Search the listing below for the string "index" and copy every line where it occurs.

--- START ---

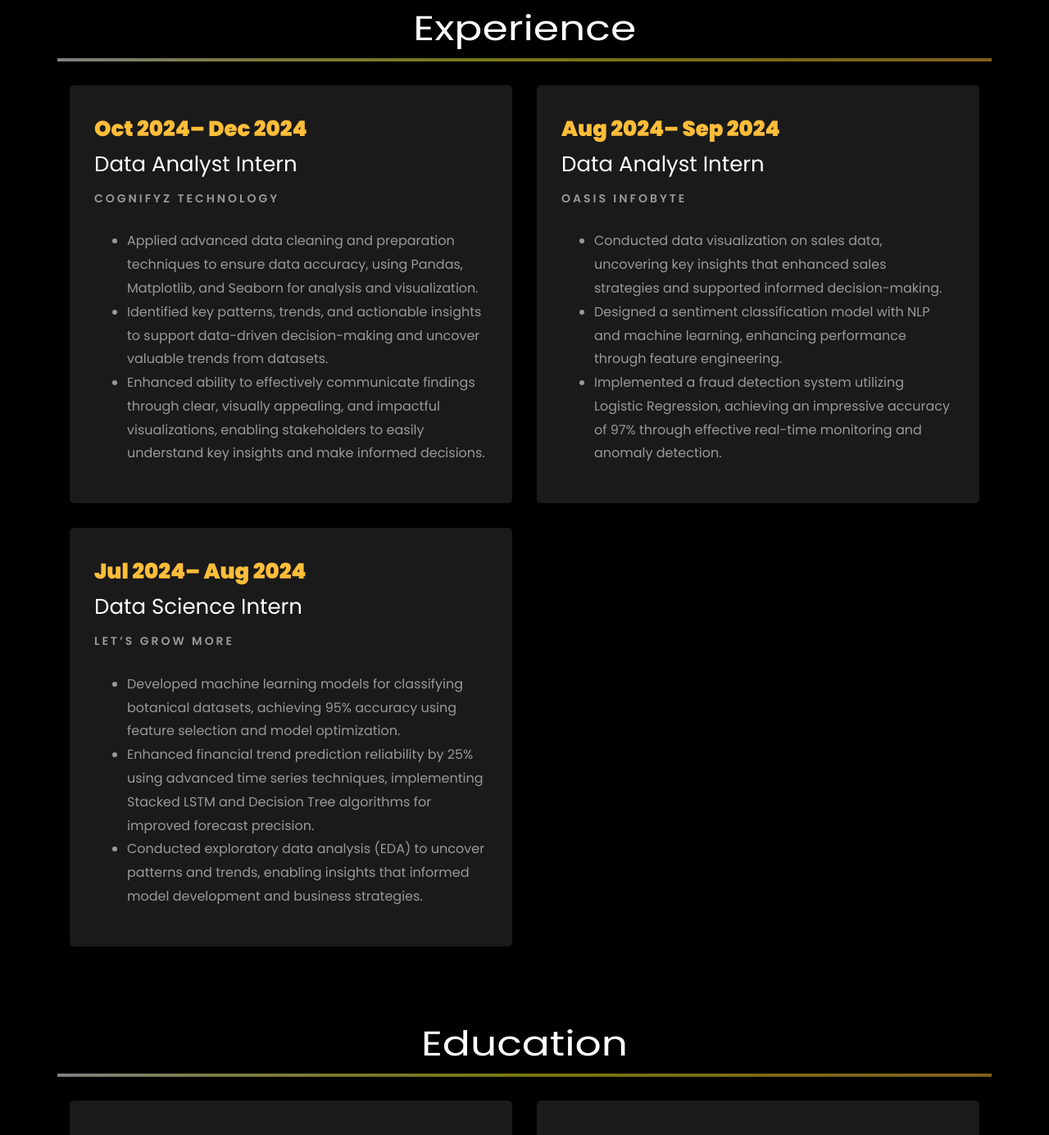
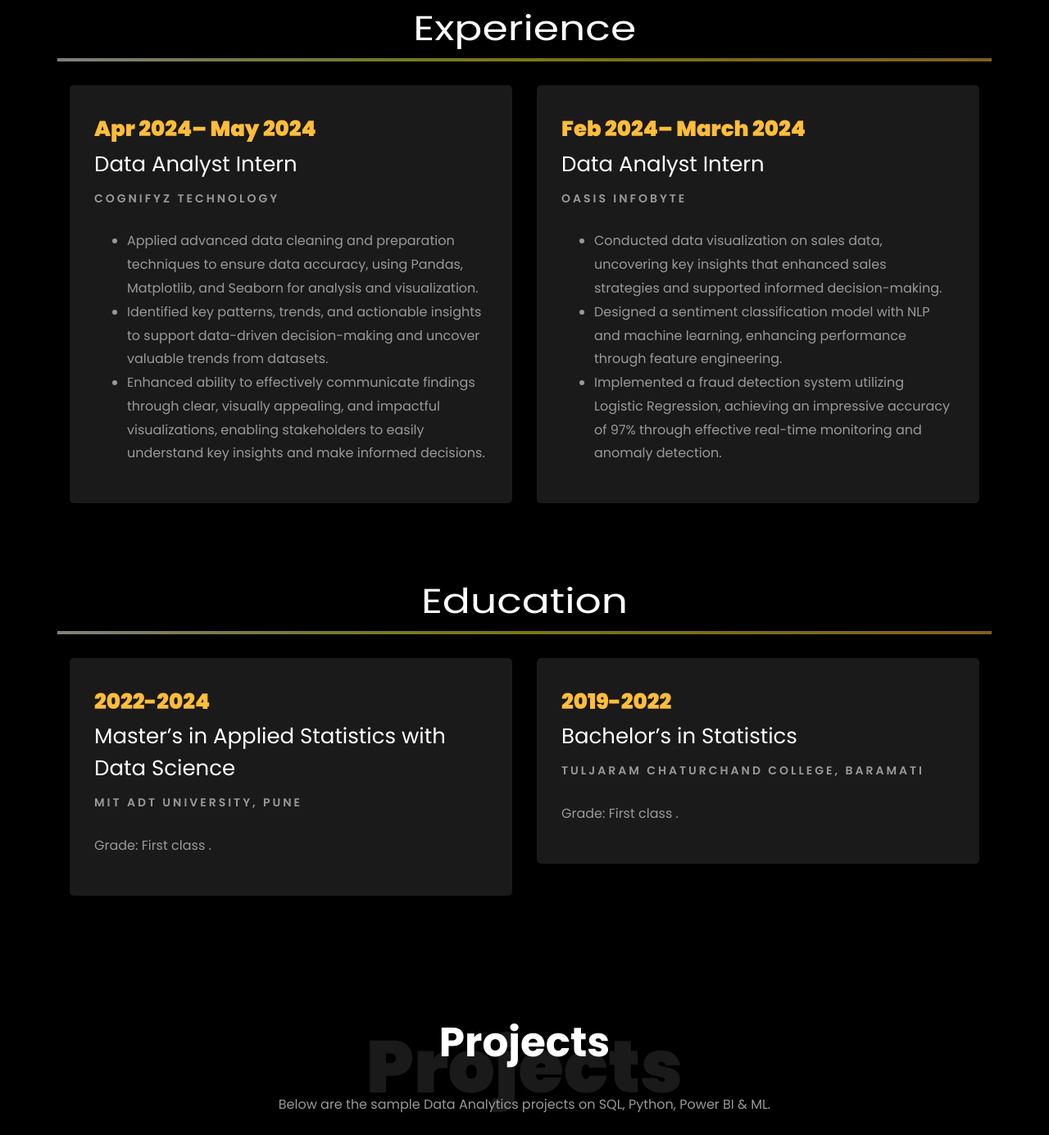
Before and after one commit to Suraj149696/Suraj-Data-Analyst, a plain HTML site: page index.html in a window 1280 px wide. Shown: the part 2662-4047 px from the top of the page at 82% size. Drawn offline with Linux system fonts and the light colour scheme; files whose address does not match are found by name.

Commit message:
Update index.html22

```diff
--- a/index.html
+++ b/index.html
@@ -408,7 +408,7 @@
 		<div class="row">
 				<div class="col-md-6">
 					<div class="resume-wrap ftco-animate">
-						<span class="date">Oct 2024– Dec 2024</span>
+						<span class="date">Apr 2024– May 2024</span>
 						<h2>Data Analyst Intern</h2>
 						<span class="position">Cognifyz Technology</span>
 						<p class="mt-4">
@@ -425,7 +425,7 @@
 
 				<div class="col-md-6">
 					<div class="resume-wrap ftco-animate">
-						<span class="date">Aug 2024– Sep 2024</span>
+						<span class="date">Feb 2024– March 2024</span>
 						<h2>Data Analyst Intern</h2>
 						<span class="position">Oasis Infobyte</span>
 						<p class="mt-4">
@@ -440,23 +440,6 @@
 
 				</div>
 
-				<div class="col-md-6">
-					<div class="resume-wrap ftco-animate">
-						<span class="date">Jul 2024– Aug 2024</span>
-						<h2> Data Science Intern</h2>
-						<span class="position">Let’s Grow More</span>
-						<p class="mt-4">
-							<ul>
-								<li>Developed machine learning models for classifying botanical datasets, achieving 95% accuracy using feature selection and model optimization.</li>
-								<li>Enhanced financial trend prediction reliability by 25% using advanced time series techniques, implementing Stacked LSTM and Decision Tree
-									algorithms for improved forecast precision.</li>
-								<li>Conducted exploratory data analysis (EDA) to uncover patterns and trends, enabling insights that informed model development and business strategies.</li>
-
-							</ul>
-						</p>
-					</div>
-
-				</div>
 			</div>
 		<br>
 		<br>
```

--- END ---

Written answer
Before and after one commit to Suraj149696/Suraj-Data-Analyst, a plain HTML site: page index.html in a window 1280 px wide. Shown: the part 2662-4047 px from the top of the page at 82% size. Drawn offline with Linux system fonts and the light colour scheme; files whose address does not match are found by name.
Update index.html22
--- a/index.html
+++ b/index.html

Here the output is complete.